'Zero waste' is becoming a reality in Europe according to three case studies published today by the Zero Waste Europe network, of which Friends of the Earth Europe is a member.
The successful development and implementation of 'Zero waste' is set to inspire further communities, towns and cities to transform our relationship with resources and adopt zero waste goals.
The cases studies focus on Capannori (Italy), Argentona (Catalonia, Spain) and Vhrnika (Slovenia). They review the stories of their successes to date, providing an analysis of the key elements that allowed such impressive transition.

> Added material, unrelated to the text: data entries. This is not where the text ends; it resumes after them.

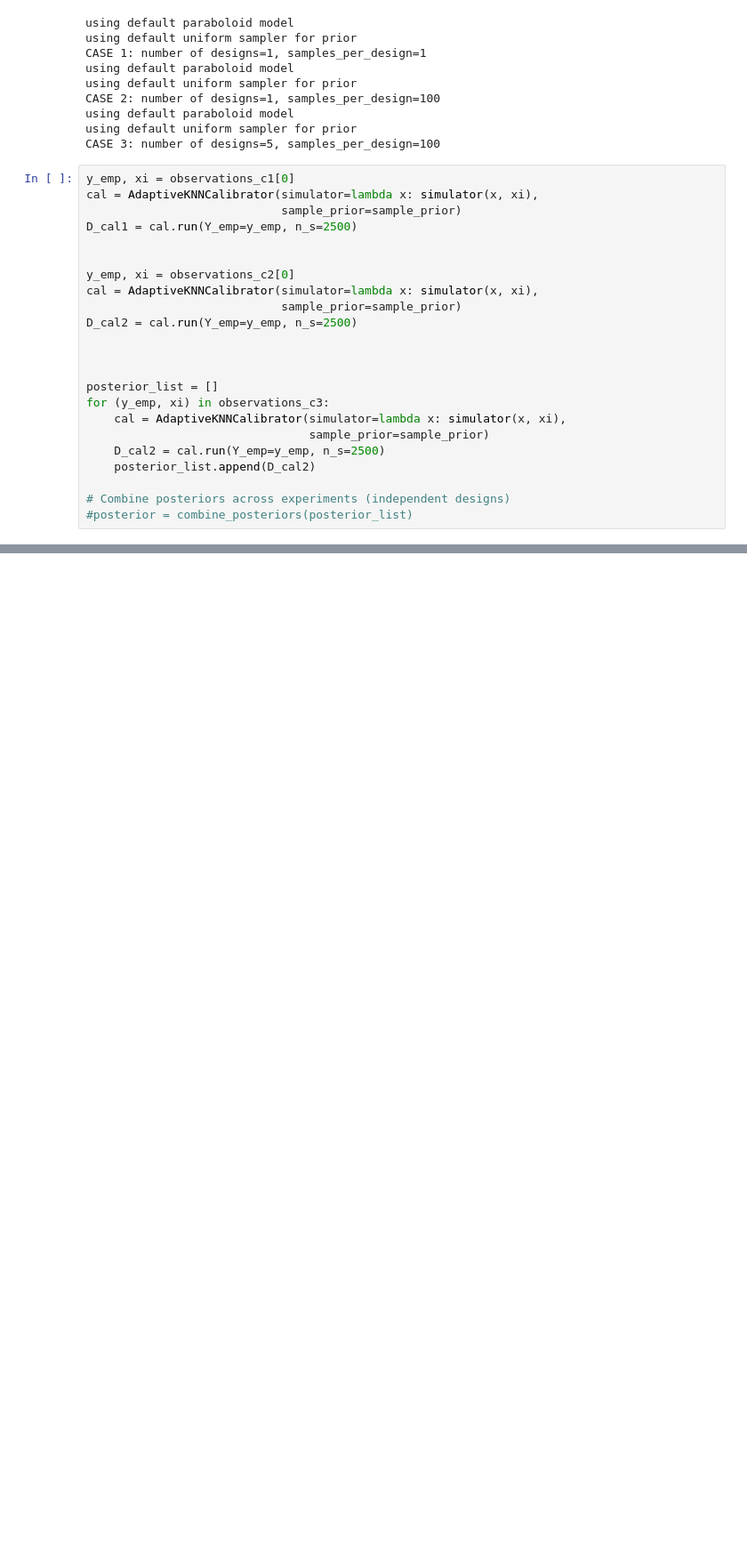
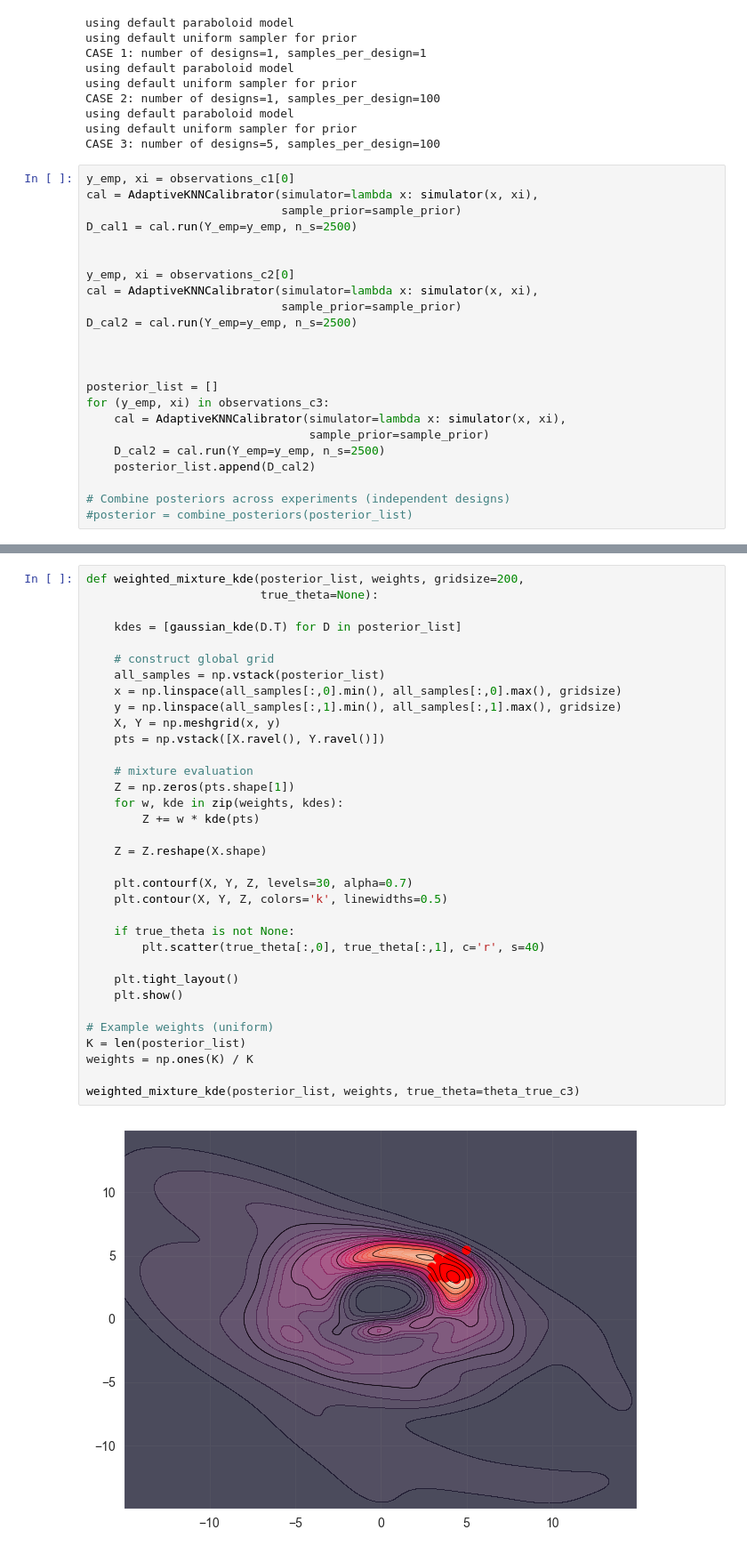
Before and after one commit to Roberock/KNNcalibrator, a Jupyter notebook: knn_examples1_QuadraticFun_adaptive.ipynb, the cells around one changed output, grey strips where cells are left out. Shown at 89% size. Cells and saved outputs as stored; diff of their text form; blank space fills up the shorter version.

Commit message:
update examples add

```diff
--- a/knn_examples1_QuadraticFun_adaptive.ipynb
+++ b/knn_examples1_QuadraticFun_adaptive.ipynb
@@ -158,0 +152,36 @@ plt.show()
+# %%
+def weighted_mixture_kde(posterior_list, weights, gridsize=200,
+                         true_theta=None):
+
+    kdes = [gaussian_kde(D.T) for D in posterior_list]
+
+    # construct global grid
+    all_samples = np.vstack(posterior_list)
+    x = np.linspace(all_samples[:,0].min(), all_samples[:,0].max(), gridsize)
+    y = np.linspace(all_samples[:,1].min(), all_samples[:,1].max(), gridsize)
+    X, Y = np.meshgrid(x, y)
+    pts = np.vstack([X.ravel(), Y.ravel()])
+
+    # mixture evaluation
+    Z = np.zeros(pts.shape[1])
+    for w, kde in zip(weights, kdes):
+        Z += w * kde(pts)
+
+    Z = Z.reshape(X.shape)
+
+    plt.contourf(X, Y, Z, levels=30, alpha=0.7)
+    plt.contour(X, Y, Z, colors='k', linewidths=0.5)
+
+    if true_theta is not None:
+        plt.scatter(true_theta[:,0], true_theta[:,1], c='r', s=40)
+
+    plt.tight_layout()
+    plt.show()
+
+# Example weights (uniform)
+K = len(posterior_list)
+weights = np.ones(K) / K
+
+weighted_mixture_kde(posterior_list, weights, true_theta=theta_true_c3)
+# %% [output]
+[figure, added]
```
Also changed, not shown: parts of 5 cells of this notebook, 6 other files.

These case studies show that, in contrast with the outdated idea of burning or burying our waste, preventing, reusing and recycling it create jobs and resilience, save money, and protect the environment and public health. Moreover, these Zero Waste efforts go hand-in-hand with clean production, producer responsibility, and waste minimization programs for dangerous and hard-to-recycle materials. Together, these practical, bottom-up strategies provide some of the best decentralized urban solutions for reducing climate pollution and conserving energy and natural resources.
Mariel Vilella, Zero Waste Europe's Associate Director and Editor of the case studies said: "These innovative practitioners are showing that zero waste is a feasible strategy whose day has come. With their own local particularities, the three best practices are good examples of how strong policy decisions combined with community empowerment and participation can achieve groundbreaking results."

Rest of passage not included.